Exercise objective. Please set down each entry exactly, omitting any picture it holds.

++++ Listed records

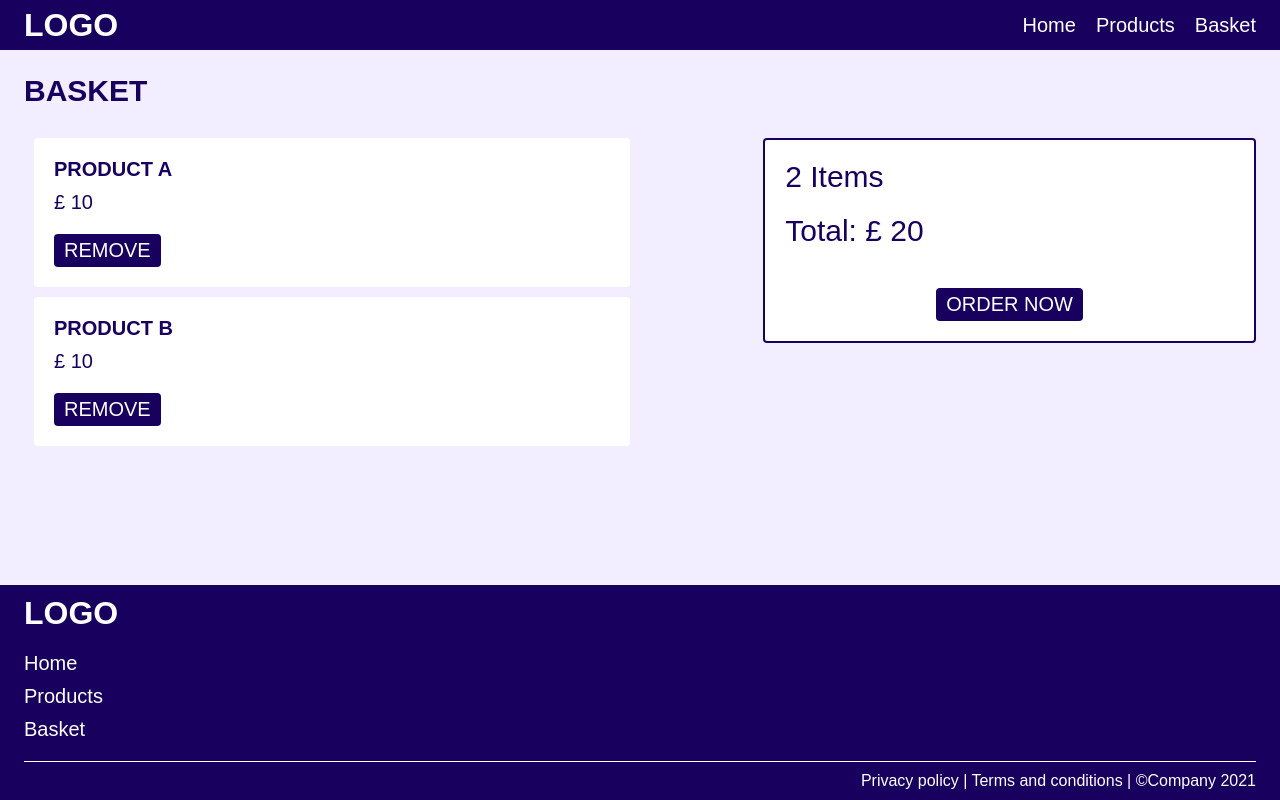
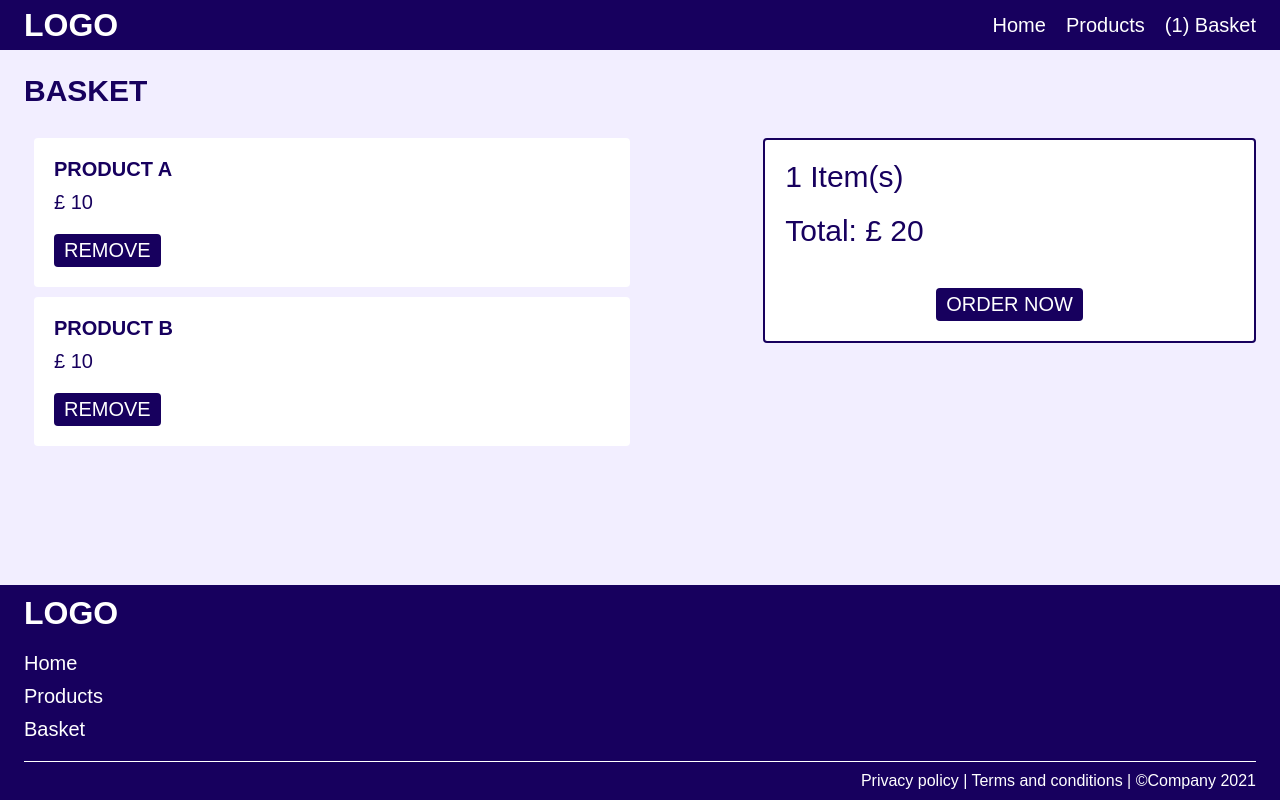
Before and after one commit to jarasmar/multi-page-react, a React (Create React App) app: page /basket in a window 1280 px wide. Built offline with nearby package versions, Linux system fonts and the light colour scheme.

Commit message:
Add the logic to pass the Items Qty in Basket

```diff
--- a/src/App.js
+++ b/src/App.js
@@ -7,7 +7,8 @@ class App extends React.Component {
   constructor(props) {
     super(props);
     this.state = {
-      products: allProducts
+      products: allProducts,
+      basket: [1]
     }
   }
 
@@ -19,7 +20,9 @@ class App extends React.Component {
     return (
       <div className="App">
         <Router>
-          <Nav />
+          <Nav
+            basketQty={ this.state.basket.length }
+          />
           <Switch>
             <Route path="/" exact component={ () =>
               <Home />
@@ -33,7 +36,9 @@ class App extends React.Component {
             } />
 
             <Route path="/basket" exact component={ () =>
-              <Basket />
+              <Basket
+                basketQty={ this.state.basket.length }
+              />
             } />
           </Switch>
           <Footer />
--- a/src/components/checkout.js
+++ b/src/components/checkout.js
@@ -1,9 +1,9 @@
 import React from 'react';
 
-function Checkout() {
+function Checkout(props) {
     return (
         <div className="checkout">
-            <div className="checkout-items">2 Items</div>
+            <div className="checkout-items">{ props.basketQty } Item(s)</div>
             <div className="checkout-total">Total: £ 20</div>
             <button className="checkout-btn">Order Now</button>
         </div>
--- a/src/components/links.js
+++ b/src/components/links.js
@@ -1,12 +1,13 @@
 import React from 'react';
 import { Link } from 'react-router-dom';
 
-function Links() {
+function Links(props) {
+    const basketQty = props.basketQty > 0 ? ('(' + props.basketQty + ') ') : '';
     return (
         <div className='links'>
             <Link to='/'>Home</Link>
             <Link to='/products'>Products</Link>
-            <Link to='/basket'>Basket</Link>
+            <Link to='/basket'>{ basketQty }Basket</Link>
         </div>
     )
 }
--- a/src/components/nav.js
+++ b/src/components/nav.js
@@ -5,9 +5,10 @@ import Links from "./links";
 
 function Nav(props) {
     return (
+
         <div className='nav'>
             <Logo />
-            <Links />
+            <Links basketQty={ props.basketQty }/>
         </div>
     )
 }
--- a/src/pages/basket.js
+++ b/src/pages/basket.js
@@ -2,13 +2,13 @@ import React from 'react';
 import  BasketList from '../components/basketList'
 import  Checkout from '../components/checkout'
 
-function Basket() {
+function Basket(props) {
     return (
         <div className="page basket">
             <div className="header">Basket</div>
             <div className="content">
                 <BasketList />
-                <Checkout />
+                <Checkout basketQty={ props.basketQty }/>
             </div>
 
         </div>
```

++++++++

Answer for this exercise.
Before and after one commit to jarasmar/multi-page-react, a React (Create React App) app: page /basket in a window 1280 px wide. Built offline with nearby package versions, Linux system fonts and the light colour scheme.

Commit message:
Add the logic to pass the Items Qty in Basket

```diff
--- a/src/App.js
+++ b/src/App.js
@@ -7,7 +7,8 @@ class App extends React.Component {
   constructor(props) {
     super(props);
     this.state = {
-      products: allProducts
+      products: allProducts,
+      basket: [1]
     }
   }
 
@@ -19,7 +20,9 @@ class App extends React.Component {
     return (
       <div className="App">
         <Router>
-          <Nav />
+          <Nav
+            basketQty={ this.state.basket.length }
+          />
           <Switch>
             <Route path="/" exact component={ () =>
               <Home />
@@ -33,7 +36,9 @@ class App extends React.Component {
             } />
 
             <Route path="/basket" exact component={ () =>
-              <Basket />
+              <Basket
+                basketQty={ this.state.basket.length }
+              />
             } />
           </Switch>
           <Footer />
--- a/src/components/checkout.js
+++ b/src/components/checkout.js
@@ -1,9 +1,9 @@
 import React from 'react';
 
-function Checkout() {
+function Checkout(props) {
     return (
         <div className="checkout">
-            <div className="checkout-items">2 Items</div>
+            <div className="checkout-items">{ props.basketQty } Item(s)</div>
             <div className="checkout-total">Total: £ 20</div>
             <button className="checkout-btn">Order Now</button>
         </div>
--- a/src/components/links.js
+++ b/src/components/links.js
@@ -1,12 +1,13 @@
 import React from 'react';
 import { Link } from 'react-router-dom';
 
-function Links() {
+function Links(props) {
+    const basketQty = props.basketQty > 0 ? ('(' + props.basketQty + ') ') : '';
     return (
         <div className='links'>
             <Link to='/'>Home</Link>
             <Link to='/products'>Products</Link>
-            <Link to='/basket'>Basket</Link>
+            <Link to='/basket'>{ basketQty }Basket</Link>
         </div>
     )
 }
--- a/src/components/nav.js
+++ b/src/components/nav.js
@@ -5,9 +5,10 @@ import Links from "./links";
 
 function Nav(props) {
     return (
+
         <div className='nav'>
             <Logo />
-            <Links />
+            <Links basketQty={ props.basketQty }/>
         </div>
     )
 }
--- a/src/pages/basket.js
+++ b/src/pages/basket.js
@@ -2,13 +2,13 @@ import React from 'react';
 import  BasketList from '../components/basketList'
 import  Checkout from '../components/checkout'
 
-function Basket() {
+function Basket(props) {
     return (
         <div className="page basket">
             <div className="header">Basket</div>
             <div className="content">
                 <BasketList />
-                <Checkout />
+                <Checkout basketQty={ props.basketQty }/>
             </div>
 
         </div>
```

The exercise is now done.